DIRECTIONS FOR THIS TASK >>
Keyword search on "date": report each line of the records that contains it.

SUPPLIED INFORMATION >>
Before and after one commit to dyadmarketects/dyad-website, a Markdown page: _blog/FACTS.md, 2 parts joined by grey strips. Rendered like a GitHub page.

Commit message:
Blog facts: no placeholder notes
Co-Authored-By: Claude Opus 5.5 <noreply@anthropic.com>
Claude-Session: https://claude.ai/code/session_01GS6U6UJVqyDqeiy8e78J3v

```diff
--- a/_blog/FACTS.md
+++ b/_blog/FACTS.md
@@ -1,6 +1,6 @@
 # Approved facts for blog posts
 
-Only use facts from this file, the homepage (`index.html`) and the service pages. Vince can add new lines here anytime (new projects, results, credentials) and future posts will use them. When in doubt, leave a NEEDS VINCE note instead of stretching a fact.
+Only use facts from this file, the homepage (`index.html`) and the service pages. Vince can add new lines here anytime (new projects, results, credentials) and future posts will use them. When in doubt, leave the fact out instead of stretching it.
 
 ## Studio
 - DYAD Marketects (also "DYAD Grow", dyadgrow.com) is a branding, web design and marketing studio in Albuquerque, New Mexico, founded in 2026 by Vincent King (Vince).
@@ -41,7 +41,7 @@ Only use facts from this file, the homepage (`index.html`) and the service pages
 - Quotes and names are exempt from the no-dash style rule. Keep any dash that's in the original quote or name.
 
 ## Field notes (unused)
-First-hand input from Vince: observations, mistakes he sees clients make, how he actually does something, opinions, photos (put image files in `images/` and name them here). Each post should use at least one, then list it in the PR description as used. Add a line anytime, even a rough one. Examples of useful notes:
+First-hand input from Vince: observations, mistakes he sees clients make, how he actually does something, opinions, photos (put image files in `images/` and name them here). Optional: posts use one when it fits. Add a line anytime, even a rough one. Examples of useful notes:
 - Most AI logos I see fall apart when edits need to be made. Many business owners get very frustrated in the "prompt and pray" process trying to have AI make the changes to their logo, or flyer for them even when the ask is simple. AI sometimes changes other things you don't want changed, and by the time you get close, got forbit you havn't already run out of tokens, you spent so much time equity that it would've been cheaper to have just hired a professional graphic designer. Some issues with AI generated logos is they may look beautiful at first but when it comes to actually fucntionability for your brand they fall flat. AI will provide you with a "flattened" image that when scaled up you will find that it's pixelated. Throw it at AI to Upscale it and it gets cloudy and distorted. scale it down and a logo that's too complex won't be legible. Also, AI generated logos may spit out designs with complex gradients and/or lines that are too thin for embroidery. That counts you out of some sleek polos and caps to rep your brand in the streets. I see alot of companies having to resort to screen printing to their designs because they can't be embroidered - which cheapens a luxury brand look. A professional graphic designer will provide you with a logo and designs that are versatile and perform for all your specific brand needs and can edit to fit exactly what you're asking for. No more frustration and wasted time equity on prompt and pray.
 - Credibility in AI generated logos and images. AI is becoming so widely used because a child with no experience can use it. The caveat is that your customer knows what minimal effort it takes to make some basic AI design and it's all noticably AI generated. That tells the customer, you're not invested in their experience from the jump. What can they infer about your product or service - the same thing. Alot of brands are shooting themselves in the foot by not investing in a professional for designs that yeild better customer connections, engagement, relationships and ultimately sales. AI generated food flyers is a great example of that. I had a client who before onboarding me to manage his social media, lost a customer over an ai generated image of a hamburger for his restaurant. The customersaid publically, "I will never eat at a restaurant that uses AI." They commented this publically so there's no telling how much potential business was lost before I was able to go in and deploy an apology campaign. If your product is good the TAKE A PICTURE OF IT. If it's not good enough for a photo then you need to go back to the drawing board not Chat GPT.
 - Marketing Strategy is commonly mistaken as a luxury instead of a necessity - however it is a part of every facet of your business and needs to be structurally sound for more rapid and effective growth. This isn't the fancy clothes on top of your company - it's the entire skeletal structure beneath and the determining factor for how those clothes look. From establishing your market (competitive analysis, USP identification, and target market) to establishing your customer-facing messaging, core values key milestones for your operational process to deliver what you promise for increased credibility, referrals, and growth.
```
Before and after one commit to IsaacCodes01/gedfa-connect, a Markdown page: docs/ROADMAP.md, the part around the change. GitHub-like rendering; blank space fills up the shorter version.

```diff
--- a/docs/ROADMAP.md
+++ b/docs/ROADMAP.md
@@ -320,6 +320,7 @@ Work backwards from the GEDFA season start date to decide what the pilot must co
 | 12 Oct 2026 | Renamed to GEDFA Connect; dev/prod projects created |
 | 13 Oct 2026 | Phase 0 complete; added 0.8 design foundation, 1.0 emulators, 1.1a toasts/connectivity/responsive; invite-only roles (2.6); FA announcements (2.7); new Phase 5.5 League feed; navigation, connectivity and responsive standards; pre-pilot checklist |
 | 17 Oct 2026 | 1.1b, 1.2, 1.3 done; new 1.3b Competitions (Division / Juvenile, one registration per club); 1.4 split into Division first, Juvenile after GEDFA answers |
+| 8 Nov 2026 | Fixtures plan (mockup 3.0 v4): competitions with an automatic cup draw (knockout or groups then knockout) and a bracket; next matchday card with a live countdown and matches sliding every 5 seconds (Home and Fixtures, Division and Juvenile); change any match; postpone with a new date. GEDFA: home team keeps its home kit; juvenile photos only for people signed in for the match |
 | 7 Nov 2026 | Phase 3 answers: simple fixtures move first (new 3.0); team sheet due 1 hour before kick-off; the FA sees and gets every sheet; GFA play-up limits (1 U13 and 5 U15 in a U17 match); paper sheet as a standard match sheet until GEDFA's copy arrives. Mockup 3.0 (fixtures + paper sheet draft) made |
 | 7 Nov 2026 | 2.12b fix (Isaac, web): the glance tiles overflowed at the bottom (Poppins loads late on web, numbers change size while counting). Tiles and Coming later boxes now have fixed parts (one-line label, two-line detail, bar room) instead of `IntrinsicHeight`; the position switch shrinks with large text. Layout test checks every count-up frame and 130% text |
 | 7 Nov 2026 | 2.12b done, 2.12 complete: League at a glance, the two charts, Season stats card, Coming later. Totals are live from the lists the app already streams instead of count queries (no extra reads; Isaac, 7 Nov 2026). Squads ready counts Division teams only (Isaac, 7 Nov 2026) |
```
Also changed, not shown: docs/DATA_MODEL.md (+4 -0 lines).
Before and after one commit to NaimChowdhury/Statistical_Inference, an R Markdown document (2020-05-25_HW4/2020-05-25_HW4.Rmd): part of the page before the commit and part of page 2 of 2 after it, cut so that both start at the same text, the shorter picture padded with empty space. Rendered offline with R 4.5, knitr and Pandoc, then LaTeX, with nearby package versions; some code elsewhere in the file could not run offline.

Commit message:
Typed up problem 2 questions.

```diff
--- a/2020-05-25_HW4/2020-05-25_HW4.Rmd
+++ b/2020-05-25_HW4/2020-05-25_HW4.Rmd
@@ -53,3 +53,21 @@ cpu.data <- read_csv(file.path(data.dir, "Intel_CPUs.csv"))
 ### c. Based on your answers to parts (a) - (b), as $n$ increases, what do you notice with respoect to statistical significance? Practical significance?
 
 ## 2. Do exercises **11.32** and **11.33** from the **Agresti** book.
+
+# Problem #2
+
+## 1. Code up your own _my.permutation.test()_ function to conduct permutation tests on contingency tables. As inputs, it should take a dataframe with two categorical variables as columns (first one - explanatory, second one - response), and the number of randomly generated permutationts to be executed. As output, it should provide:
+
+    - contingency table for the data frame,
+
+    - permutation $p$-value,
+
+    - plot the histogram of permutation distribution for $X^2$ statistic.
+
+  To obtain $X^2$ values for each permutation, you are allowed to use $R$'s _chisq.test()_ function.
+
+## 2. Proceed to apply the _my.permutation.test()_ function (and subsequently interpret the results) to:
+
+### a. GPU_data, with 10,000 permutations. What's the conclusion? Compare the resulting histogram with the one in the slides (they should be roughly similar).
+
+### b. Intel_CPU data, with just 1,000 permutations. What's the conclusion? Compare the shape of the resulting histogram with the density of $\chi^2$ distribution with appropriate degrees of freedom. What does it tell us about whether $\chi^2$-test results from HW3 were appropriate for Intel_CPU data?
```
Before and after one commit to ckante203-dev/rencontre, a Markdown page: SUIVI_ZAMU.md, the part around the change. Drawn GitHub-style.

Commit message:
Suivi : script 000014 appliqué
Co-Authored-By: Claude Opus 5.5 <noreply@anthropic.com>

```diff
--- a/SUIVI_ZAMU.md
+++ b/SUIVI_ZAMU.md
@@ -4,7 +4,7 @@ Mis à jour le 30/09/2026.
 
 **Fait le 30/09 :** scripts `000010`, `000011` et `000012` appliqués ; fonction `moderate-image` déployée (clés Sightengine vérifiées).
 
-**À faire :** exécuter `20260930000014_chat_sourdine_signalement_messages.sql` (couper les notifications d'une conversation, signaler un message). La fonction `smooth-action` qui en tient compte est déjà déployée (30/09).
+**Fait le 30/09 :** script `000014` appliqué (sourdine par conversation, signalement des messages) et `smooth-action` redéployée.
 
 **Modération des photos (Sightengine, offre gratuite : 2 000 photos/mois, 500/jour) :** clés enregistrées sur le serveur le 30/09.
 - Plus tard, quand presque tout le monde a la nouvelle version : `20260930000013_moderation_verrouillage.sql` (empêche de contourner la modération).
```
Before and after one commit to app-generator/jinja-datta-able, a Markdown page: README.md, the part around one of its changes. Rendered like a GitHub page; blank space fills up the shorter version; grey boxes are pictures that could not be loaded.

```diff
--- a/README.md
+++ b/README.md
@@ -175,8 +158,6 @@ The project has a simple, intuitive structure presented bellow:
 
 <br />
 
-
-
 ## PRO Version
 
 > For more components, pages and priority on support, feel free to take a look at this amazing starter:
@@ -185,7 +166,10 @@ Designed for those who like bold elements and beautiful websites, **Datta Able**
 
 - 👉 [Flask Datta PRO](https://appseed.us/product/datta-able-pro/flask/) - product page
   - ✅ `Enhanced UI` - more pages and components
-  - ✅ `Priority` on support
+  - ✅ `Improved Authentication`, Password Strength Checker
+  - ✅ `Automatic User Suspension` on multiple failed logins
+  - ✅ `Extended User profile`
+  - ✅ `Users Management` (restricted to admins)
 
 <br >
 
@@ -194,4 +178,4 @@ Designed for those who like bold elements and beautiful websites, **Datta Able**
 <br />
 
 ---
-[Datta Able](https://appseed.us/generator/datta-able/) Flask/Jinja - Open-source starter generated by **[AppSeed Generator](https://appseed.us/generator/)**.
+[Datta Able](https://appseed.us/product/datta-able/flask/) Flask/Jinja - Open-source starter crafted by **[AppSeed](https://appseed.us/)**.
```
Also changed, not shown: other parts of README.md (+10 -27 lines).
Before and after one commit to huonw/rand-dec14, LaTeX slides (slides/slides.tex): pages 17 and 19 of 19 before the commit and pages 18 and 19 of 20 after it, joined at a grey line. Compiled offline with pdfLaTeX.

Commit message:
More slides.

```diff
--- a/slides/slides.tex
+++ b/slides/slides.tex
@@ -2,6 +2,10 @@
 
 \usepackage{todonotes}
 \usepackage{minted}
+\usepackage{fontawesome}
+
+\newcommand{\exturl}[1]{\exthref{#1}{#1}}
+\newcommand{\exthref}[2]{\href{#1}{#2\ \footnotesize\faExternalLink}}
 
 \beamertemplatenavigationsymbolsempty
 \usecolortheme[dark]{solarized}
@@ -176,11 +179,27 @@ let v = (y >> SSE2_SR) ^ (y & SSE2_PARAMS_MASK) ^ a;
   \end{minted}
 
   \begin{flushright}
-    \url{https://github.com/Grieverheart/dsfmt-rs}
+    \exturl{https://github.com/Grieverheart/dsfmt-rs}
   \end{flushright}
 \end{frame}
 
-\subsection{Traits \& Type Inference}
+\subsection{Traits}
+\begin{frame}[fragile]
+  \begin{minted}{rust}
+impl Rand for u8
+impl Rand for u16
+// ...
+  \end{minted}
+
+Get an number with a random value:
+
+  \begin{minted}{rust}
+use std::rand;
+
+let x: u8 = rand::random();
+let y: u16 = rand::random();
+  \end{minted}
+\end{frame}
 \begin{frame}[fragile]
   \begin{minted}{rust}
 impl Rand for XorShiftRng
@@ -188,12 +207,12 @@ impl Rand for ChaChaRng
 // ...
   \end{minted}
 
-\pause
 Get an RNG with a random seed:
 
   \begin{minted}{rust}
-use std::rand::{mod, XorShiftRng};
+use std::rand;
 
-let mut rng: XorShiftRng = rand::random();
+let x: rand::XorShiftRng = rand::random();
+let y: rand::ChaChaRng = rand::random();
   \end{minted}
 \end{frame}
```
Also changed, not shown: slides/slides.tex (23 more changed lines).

EXERCISE RESULT >>
@@ -320,6 +320,7 @@ Work backwards from the GEDFA season start date to decide what the pilot must co
+| 8 Nov 2026 | Fixtures plan (mockup 3.0 v4): competitions with an automatic cup draw (knockout or groups then knockout) and a bracket; next matchday card with a live countdown and matches sliding every 5 seconds (Home and Fixtures, Division and Juvenile); change any match; postpone with a new date. GEDFA: home team keeps its home kit; juvenile photos only for people signed in for the match |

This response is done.